Harris closes deal to sell IT services biz to Veritas Capital
- By Ross Wilkers
- Apr 28, 2017
Harris Corp. has closed the sale of its government IT business to Veritas Capital for $690 million in a portfolio reshaping move for the military radio maker.
For Veritas, this acquisition adds approximately 3,500 employees and $1.1 billion in IT and managed services revenue from agencies such as NASA and those in national security and intelligence. The business' focus areas include secure communications, space operations and cybersecurity.
Veritas said it will rename and rebrand the business, which will operate as a standalone company with its own management team independent of other entities in the private equity firm's portfolio.
Harris will keep the $3.5 billion air traffic control business formerly part of IT services.
First announced in January, this transaction is the latest in a series of divestitures for Melbourne, Fla.-based Harris since its 2015 acquisition of former rival Exelis for $4.7 billion. That deal was funded with $3.6 billion in debt.
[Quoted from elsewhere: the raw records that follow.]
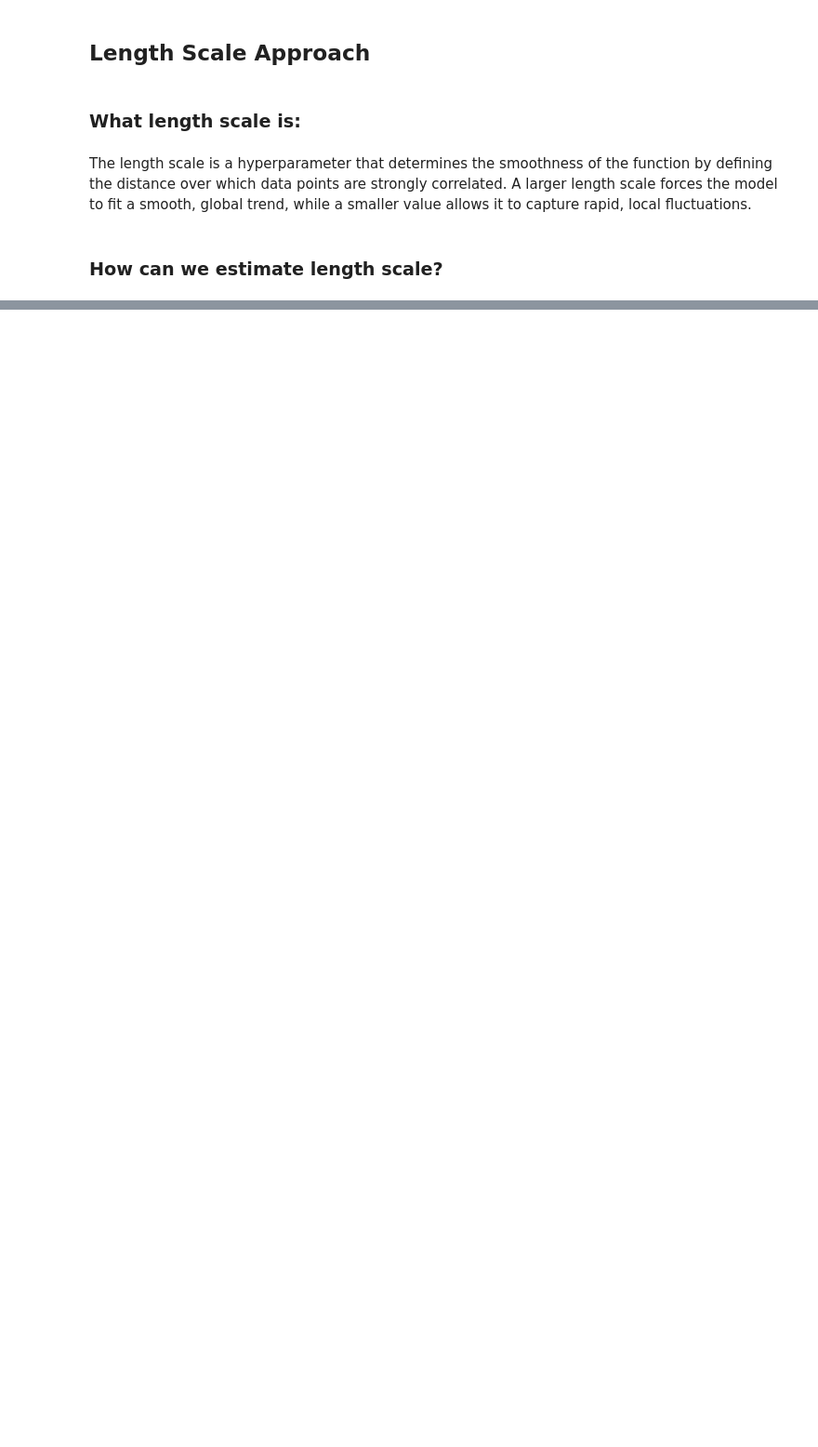
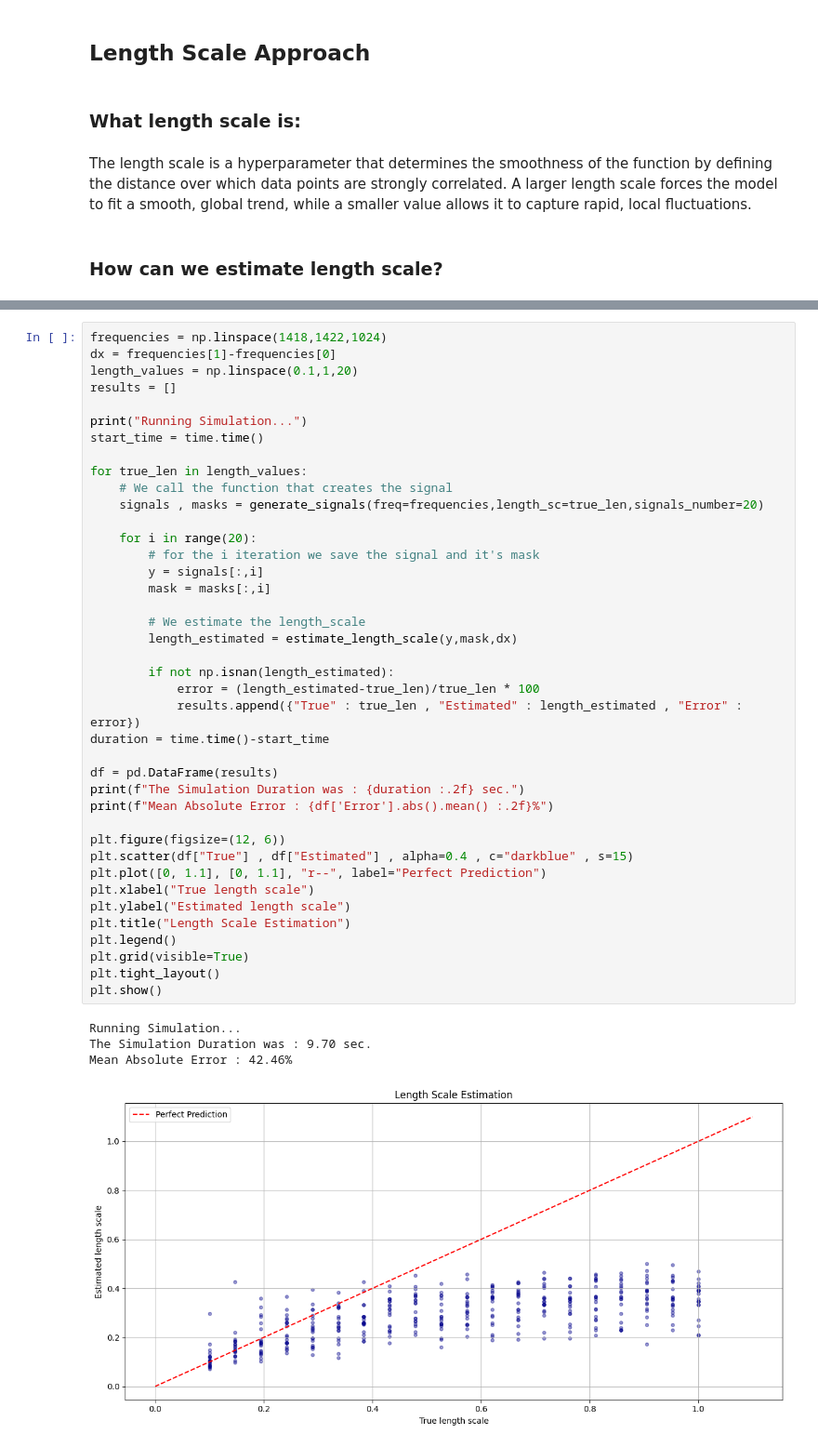
Before and after one commit to Astro-BEAM-AUTh/data-analysis, a Jupyter notebook: BackgroundRemoval/GPR/GPR_Hyperparameters.ipynb, the cells around one changed output, grey strips where cells are left out. Shown: that part at 93% size. Cells and saved outputs as stored; diff of their text form; blank space fills up the shorter version.

```diff
--- a/BackgroundRemoval/GPR/GPR_Hyperparameters.ipynb
+++ b/BackgroundRemoval/GPR/GPR_Hyperparameters.ipynb
@@ -225,0 +371,45 @@ To objectively initialize the RBF kernel, we employ the Autocorrelation Method o
+# %%
+frequencies = np.linspace(1418,1422,1024)
+dx = frequencies[1]-frequencies[0]
+length_values = np.linspace(0.1,1,20)
+results = []
+
+print("Running Simulation...")
+start_time = time.time()
+
+for true_len in length_values:
+    # We call the function that creates the signal
+    signals , masks = generate_signals(freq=frequencies,length_sc=true_len,signals_number=20)
+
+    for i in range(20):
+        # for the i iteration we save the signal and it's mask
+        y = signals[:,i]
+        mask = masks[:,i]
+
+        # We estimate the length_scale
+        length_estimated = estimate_length_scale(y,mask,dx)
+
+        if not np.isnan(length_estimated):
+            error = (length_estimated-true_len)/true_len * 100
+            results.append({"True" : true_len , "Estimated" : length_estimated , "Error" : error})
+duration = time.time()-start_time
+
+df = pd.DataFrame(results)
+print(f"The Simulation Duration was : {duration :.2f} sec.")
+print(f"Mean Absolute Error : {df['Error'].abs().mean() :.2f}%")
+
+plt.figure(figsize=(12, 6))
+plt.scatter(df["True"] , df["Estimated"] , alpha=0.4 , c="darkblue" , s=15)
+plt.plot([0, 1.1], [0, 1.1], "r--", label="Perfect Prediction")
+plt.xlabel("True length scale")
+plt.ylabel("Estimated length scale")
+plt.title("Length Scale Estimation")
+plt.legend()
+plt.grid(visible=True)
+plt.tight_layout()
+plt.show()
+# %% [output]
+Running Simulation...
+The Simulation Duration was : 9.70 sec.
+Mean Absolute Error : 42.46%
+[figure, added]
```
Also changed, not shown: parts of 18 cells of this notebook.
The credit ratings agency Fitch said earlier this month the company is on target to pay $2 billion down by the end of its 2018 fiscal year ending July.
Harris sold its former CapRock Communications maritime commercial business to SpeedCast International for $425 million in a deal that closed in January.
Fitch expects the IT services and CapRock divestitures to remove $1.4 billion from Harris’ 2017 revenue.
Both sales took place in light of a move by activist investor group Jana Partners to become one of Harris’ 10 largest shareholders in August and subsequently both parties agreed to a pair of two mutually-acceptable directors.
Under Bill Brown’s six-year CEO tenure, Harris has divested nearly all of its now-former commercial-focused businesses to re-position the company as a more pure-play technology manufacturer for government agencies.
The company has sold its commercial broadcasting, commercial health care and composite aerostructures businesses in that time. Harris inherited the aerostructures business from Exelis.
Ross Wilkers is a senior staff writer for Washington Technology. He can be reached at firstname.lastname@example.org. Follow him on Twitter: @rosswilkers. Also connect with him on LinkedIn.